== Problem requirements ==
With the pictures left out, repeat every entry that follows exactly.
*** Begin section ***
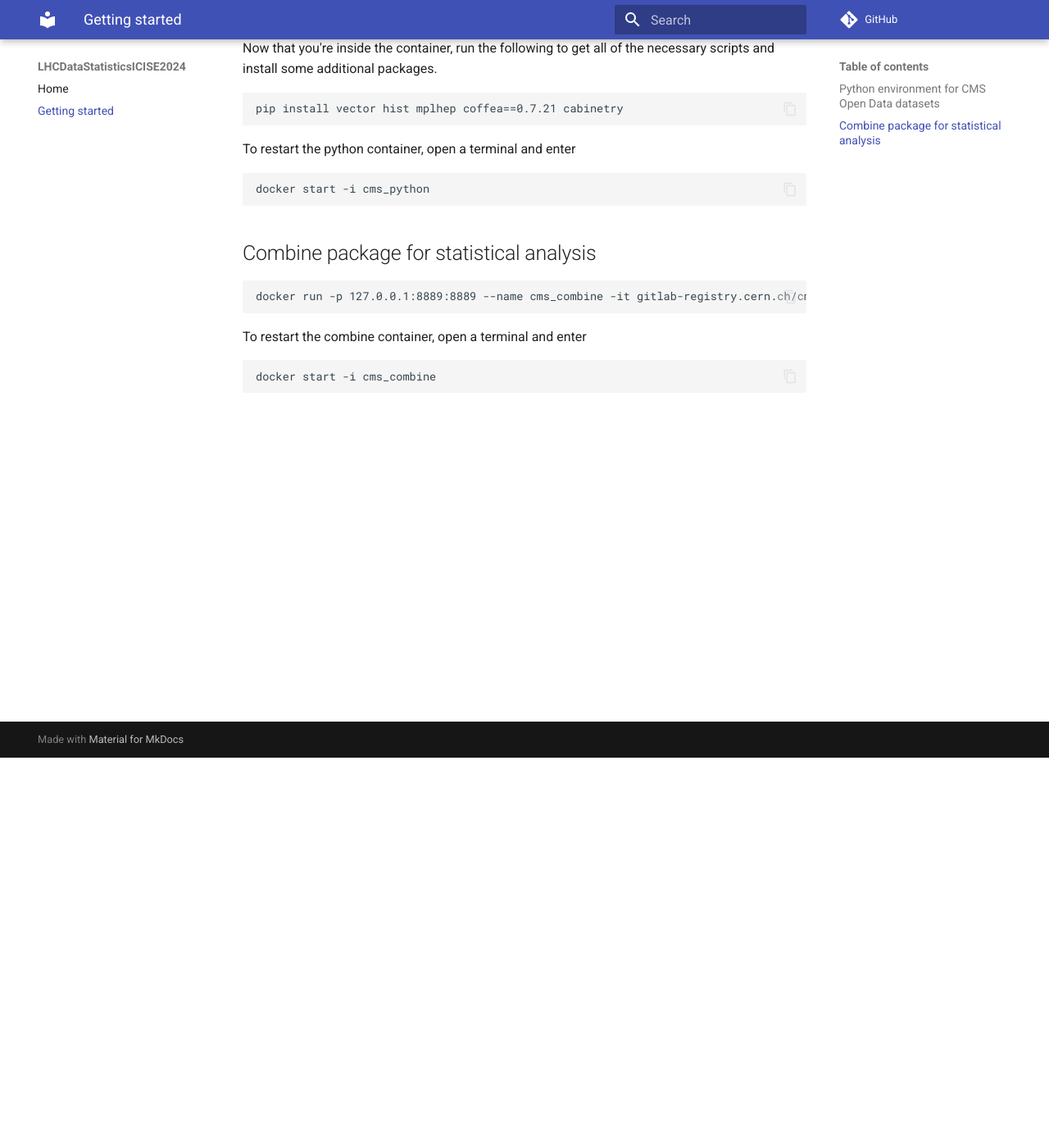
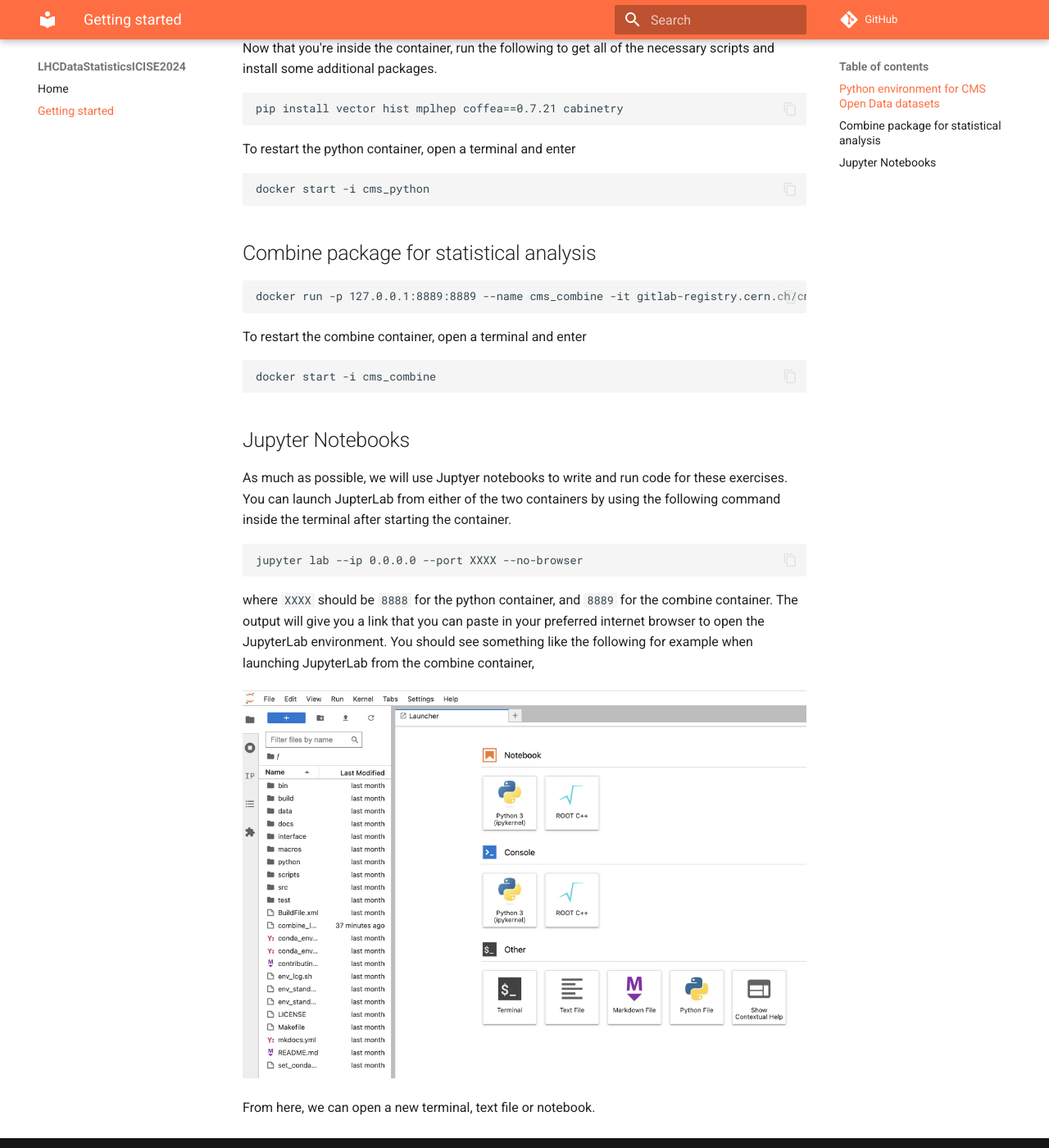
Before and after one commit to nucleosynthesis/LHCDataStatisticsICISE2024, an MkDocs documentation site: the page built from docs/setup.md, in a window 1280 px wide and 1400 px high, scrolled down 476 px. Shown: the whole window at 82% size. Built offline with MkDocs 1.6.1 and Material for MkDocs 9.7.7, drawn with Linux system fonts in a browser that asks for light colours; comment, search, counter and statistics services are not loaded.

Commit message:
Add setup instructions

````diff
--- a/docs/setup.md
+++ b/docs/setup.md
@@ -31,3 +31,17 @@ To restart the combine container, open a terminal and enter
 ```bash
 docker start -i cms_combine
 ```
+
+## Jupyter Notebooks
+
+As much as possible, we will use Juptyer notebooks to write and run code for these exercises. You can launch JupterLab from either of the two containers by using the following command inside the terminal after starting the container.
+
+```bash
+jupyter lab --ip 0.0.0.0 --port XXXX --no-browser
+```
+
+where `XXXX` should be `8888` for the python container, and `8889` for the combine container. The output will give you a link that you can paste in your preferred internet browser to open the JupyterLab environment. You should see something like the following for example when launching JupyterLab from the combine container,
+
+![Example JupyterLab](images/example_JL.jpg)
+
+From here, we can open a new terminal, text file or notebook.
--- a/mkdocs.yml
+++ b/mkdocs.yml
@@ -13,6 +13,9 @@ theme:
   name: material
   features:
     - content.code.copy
+  palette:
+    primary: "deep orange"
+    accent: "light orange"
 
 extra_javascript:
   - 'https://cdnjs.cloudflare.com/ajax/libs/mathjax/2.7.0/MathJax.js?config=TeX-MML-AM_CHTML'
````
Also changed, not shown: docs/index.md (+1 -0 lines), docs/images/example_JL.jpg (added).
*** End section ***
== Final answer ==
Before and after one commit to nucleosynthesis/LHCDataStatisticsICISE2024, an MkDocs documentation site: the page built from docs/setup.md, in a window 1280 px wide and 1400 px high, scrolled down 476 px. Shown: the whole window at 82% size. Built offline with MkDocs 1.6.1 and Material for MkDocs 9.7.7, drawn with Linux system fonts in a browser that asks for light colours; comment, search, counter and statistics services are not loaded.

Commit message:
Add setup instructions

````diff
--- a/docs/setup.md
+++ b/docs/setup.md
@@ -31,3 +31,17 @@ To restart the combine container, open a terminal and enter
 ```bash
 docker start -i cms_combine
 ```
+
+## Jupyter Notebooks
+
+As much as possible, we will use Juptyer notebooks to write and run code for these exercises. You can launch JupterLab from either of the two containers by using the following command inside the terminal after starting the container.
+
+```bash
+jupyter lab --ip 0.0.0.0 --port XXXX --no-browser
+```
+
+where `XXXX` should be `8888` for the python container, and `8889` for the combine container. The output will give you a link that you can paste in your preferred internet browser to open the JupyterLab environment. You should see something like the following for example when launching JupyterLab from the combine container,
+
+![Example JupyterLab](images/example_JL.jpg)
+
+From here, we can open a new terminal, text file or notebook.
--- a/mkdocs.yml
+++ b/mkdocs.yml
@@ -13,6 +13,9 @@ theme:
   name: material
   features:
     - content.code.copy
+  palette:
+    primary: "deep orange"
+    accent: "light orange"
 
 extra_javascript:
   - 'https://cdnjs.cloudflare.com/ajax/libs/mathjax/2.7.0/MathJax.js?config=TeX-MML-AM_CHTML'
````
Also changed, not shown: docs/index.md (+1 -0 lines), docs/images/example_JL.jpg (added).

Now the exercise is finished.